In my day to day life, I hate to bother people. My voice shrinks when making requests, from the passage of salt at the dinner table to the lowering of volume when gathered around the TV. On this, the three year of the groundbreaking album BEYONCÉ, I’m reminded of Chimamanda Adichie’s scarily accurate assessment of the feminine condition: women are, in fact taught to shrink themselves—to make themselves smaller.
But, as a journalist, I’ve learned to be as bothersome as they come.
This weekend, some boss women-editors of some of our nation’s top publications told me and the ELLE.com Scholars that that was perfectly okay.
“We talk to millions of people every day, and that’s an extremely powerful position to be in,” Chloe Schama, the executive editor of ELLE.com, explained to our cohort. Hearst Magazines, ELLE and ELLE.com’s parent company, is one of the world’s largest media corporations. It publishes 21 titles in the U.S. and more than 300 internationally. Schama’s role in the Hearst machine is largely to shape the long and short term projects of ELLE.com staff writers—and freelancers. I was especially interested in how Schama interacted with freelancers.
Some publications, like ESSENCE, explained the magazine’s Features Editor Lauren Williams, have their pages filled almost exclusively by freelance writers. As a graduating senior, this is a world I’m preparing to navigate. As a dreamer, so is the role of executive editor.

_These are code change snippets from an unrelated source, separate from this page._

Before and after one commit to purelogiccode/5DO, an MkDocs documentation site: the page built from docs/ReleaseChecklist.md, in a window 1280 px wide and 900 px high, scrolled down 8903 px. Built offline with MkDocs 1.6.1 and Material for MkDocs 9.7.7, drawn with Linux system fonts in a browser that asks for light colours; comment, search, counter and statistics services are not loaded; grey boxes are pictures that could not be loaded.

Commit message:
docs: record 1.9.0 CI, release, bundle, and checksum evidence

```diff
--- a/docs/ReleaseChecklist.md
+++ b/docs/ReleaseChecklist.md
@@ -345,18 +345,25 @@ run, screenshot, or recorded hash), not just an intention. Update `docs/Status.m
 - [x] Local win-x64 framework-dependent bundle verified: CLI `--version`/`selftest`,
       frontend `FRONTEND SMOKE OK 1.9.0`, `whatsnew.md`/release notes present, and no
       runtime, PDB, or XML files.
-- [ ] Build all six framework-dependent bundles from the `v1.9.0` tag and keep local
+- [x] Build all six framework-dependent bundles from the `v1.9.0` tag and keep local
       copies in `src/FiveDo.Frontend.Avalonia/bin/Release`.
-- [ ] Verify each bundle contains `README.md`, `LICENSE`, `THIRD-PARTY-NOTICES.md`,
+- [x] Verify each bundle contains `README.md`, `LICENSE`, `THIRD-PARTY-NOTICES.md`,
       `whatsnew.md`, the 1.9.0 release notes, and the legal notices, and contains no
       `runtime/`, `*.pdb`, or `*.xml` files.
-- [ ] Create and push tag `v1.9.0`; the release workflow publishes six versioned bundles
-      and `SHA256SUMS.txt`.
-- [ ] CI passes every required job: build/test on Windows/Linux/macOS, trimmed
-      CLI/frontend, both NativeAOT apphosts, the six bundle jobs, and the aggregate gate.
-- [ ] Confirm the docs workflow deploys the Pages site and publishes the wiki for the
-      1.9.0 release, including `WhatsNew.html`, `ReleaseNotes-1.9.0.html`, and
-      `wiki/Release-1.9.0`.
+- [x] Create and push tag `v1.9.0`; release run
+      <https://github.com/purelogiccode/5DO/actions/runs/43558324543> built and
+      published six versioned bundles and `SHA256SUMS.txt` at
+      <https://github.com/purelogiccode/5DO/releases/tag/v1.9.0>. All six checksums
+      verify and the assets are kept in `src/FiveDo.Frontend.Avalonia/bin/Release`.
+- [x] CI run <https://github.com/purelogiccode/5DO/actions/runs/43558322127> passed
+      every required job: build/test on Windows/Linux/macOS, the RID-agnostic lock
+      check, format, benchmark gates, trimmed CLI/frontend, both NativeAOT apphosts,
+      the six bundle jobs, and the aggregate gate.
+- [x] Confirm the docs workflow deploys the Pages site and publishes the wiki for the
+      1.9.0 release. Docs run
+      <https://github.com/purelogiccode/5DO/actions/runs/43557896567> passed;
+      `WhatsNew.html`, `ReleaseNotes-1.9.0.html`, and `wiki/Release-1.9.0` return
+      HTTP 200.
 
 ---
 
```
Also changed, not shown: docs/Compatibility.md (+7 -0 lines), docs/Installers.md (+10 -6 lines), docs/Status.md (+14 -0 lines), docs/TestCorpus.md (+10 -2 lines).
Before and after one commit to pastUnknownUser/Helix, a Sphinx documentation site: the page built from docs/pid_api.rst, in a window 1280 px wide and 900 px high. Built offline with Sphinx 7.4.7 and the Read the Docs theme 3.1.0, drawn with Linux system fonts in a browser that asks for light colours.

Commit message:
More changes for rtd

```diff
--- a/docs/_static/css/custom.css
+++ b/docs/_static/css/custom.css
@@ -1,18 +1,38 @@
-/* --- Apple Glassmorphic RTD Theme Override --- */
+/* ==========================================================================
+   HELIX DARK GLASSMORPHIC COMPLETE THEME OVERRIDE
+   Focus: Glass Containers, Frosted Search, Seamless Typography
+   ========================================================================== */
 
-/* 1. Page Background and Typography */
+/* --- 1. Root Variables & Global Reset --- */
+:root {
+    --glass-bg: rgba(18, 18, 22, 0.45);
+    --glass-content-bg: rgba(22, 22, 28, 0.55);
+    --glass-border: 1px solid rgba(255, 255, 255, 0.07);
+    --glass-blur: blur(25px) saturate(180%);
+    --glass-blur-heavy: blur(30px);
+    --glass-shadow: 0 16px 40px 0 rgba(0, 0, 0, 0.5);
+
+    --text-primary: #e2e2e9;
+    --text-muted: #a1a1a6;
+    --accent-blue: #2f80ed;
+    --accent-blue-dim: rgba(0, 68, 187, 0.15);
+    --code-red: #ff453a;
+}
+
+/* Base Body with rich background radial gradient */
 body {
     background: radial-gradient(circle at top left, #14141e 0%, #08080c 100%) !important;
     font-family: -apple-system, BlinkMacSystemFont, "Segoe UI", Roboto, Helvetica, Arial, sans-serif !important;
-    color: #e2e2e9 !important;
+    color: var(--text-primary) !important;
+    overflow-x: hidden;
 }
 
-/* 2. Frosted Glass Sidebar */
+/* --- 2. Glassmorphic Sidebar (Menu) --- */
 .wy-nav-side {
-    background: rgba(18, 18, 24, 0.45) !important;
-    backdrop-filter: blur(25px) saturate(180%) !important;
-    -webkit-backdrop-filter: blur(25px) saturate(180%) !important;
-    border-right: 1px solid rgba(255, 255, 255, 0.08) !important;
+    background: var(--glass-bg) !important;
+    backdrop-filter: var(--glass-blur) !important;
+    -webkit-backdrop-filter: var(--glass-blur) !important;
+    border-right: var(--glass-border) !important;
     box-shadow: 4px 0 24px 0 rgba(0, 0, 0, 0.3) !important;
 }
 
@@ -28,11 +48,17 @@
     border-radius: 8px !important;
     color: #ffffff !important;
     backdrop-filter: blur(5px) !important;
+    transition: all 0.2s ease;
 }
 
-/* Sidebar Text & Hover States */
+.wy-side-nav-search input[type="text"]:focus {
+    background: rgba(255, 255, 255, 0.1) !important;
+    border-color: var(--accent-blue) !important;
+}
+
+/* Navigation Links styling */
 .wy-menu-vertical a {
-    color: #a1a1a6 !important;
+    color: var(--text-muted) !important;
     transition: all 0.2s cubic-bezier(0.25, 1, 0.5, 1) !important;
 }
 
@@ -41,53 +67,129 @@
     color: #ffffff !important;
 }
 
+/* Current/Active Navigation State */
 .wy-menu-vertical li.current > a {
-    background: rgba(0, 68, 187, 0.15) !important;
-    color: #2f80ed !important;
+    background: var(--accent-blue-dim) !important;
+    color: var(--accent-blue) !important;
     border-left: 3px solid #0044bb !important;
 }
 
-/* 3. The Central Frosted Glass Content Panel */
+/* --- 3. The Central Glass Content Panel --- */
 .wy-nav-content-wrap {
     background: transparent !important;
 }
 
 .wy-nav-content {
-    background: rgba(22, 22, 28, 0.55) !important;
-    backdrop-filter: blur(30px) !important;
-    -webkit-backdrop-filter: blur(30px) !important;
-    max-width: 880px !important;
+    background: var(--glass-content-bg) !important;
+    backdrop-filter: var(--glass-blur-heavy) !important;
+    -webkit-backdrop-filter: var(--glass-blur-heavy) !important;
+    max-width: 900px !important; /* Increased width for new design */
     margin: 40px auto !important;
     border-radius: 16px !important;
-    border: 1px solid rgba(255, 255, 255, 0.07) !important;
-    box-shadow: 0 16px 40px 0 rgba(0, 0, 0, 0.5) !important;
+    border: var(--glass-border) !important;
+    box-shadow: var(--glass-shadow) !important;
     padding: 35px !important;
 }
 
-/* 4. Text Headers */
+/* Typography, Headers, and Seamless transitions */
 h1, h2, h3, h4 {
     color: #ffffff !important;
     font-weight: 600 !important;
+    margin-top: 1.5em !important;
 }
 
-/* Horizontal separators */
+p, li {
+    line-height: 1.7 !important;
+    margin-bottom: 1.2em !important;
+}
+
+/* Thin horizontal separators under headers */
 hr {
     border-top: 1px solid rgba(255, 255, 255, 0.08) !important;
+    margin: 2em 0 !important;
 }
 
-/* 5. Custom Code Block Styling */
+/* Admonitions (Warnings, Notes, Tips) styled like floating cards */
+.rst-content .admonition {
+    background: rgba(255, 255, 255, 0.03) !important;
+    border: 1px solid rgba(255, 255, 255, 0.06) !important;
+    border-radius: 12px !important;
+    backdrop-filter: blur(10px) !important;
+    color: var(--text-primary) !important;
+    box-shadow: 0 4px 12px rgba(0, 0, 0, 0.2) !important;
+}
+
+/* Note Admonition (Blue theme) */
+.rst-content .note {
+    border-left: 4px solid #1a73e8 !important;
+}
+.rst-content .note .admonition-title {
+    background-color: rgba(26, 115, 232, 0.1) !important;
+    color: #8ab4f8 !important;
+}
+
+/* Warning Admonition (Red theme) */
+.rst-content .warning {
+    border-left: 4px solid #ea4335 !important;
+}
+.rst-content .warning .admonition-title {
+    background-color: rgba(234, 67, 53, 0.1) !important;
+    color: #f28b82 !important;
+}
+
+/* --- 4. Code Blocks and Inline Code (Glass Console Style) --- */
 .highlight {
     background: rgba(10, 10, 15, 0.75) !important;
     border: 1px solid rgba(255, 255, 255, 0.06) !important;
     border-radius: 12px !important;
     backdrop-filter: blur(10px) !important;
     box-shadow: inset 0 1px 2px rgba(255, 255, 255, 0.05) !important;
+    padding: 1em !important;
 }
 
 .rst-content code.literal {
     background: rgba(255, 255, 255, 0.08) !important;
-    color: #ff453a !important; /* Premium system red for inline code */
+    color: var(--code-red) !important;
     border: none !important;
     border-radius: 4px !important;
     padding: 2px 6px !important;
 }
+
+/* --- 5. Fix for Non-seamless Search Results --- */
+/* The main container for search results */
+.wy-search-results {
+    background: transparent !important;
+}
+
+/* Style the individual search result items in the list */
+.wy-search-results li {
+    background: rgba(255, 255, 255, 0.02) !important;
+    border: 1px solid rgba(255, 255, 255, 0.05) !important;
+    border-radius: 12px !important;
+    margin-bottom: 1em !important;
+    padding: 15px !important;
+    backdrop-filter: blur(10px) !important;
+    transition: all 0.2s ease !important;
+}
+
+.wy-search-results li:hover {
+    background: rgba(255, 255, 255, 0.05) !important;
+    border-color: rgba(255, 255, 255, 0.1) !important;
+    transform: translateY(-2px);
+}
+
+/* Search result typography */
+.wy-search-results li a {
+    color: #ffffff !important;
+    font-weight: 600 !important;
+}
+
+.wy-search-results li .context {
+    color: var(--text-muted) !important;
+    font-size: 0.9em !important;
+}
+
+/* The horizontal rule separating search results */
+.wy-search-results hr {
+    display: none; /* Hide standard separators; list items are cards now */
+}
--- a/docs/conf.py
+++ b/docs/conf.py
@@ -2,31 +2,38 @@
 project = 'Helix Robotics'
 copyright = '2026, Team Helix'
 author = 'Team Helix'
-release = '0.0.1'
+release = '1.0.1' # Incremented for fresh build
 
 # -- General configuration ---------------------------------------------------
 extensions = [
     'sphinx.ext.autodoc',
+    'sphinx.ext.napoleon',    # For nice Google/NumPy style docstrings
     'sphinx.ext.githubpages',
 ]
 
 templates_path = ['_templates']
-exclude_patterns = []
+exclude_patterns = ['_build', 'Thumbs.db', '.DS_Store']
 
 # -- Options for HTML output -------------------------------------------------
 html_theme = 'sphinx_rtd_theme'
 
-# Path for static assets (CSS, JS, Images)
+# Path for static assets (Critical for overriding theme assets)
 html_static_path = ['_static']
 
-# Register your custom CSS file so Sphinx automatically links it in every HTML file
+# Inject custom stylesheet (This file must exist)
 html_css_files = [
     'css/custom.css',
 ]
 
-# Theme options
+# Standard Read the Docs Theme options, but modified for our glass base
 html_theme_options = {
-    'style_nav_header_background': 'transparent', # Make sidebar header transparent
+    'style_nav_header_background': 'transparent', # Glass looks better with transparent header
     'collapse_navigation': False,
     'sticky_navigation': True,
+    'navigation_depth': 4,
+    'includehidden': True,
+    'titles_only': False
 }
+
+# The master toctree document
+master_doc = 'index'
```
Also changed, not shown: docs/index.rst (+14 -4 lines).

Schama explained that when freelancers are needed, she often referrers to a slate of writers that she knows and trusts, but that she also seeks out writers that she admires. She could have read them in major magazines or blogs, or she could have simply encountered them on Twitter. Regardless, it is her job to fearlessly reach out to strangers.
As writers, she told the scholars, it is also our job to fearlessly reach out to editors. Fear not the professional DM slide! Schama encouraged us to submit pitches—or story ideas—to the administrators of our favorite media websites. And, she insisted, if we didn’t hear from the editors within a few days, reach out again. And maybe, one more time after that. Running a web magazine is busy, time consuming, email-attracting work. Messages get buried in her inbox all the time, said Schama. If we, budding journalists, want our voices heard, we’re going to have to be louder than the noise of the jam packed lives of editors. We’re going to have to bother them.
Make people bother
Leah Chernikoff, the website director of ELLE.com, said that the goal of site is to embody the spirit of its readers—smart, engaging, whimsical. Sometimes, it’s easy to visit ELLE.com and get caught up in the whimsical part—news about the Kardashians’ new love interests and new lipsticks to try.
However, ELLE.com is also dedicated to truth telling—and engaging its readers in truths that are not always fun or comfortable. They strive to address the social and political realities of American women from all walks of life. They did this with their Flint is Family multimedia project that profiled three generations of women in the midst of the Michigan’s town horrific water crisis. They even do it while writing about jeans. Good publications, I’m learning, are all about making people bother to care about what the publishers care about. Chernikoff says this is where she finds the most joy in her work—“working on projects that really matter.”
Chernikoff and Brooke Siegel, Executive Director of Editorial Strategy at Hearst Digital Media, also emphasized that we must bother to go the extra mile for those stories. We must push ourselves, said Siegel, “we must make it our agenda to find the pathos, the emotion, the narrative in our issues that would draw the reader in.” Similarly, ESSENCE’s Lauren Williams pointed out that as a monthly publication, ESSENCE is “never going to break news,” making it critical that she and her writers do everything they can to give relatively old stories new life.
Williams is dedicated to the idea of writing about what we believe in, and writing it strategically.
Magazines, she said, “are in [her] DNA.” She grew up with her nose in the binds of The Source, Vibe, and Seventeen. Now, as a Features Editor, she makes it her business to know the DNA of her readers. “Our print subscriber is very different from our web consumer,” she said, detailing the profiles of each. All of the editors dive deep in the weeds of audience analysis to dig out the perfect story. It’s never easy, but it’s worth it.
“There is a newfound appetite for ambitious storytelling” added Siegel. It’s up to us to satisfy it.
Learn more about Mankaprr Conteh and the ELLE.com Scholars Program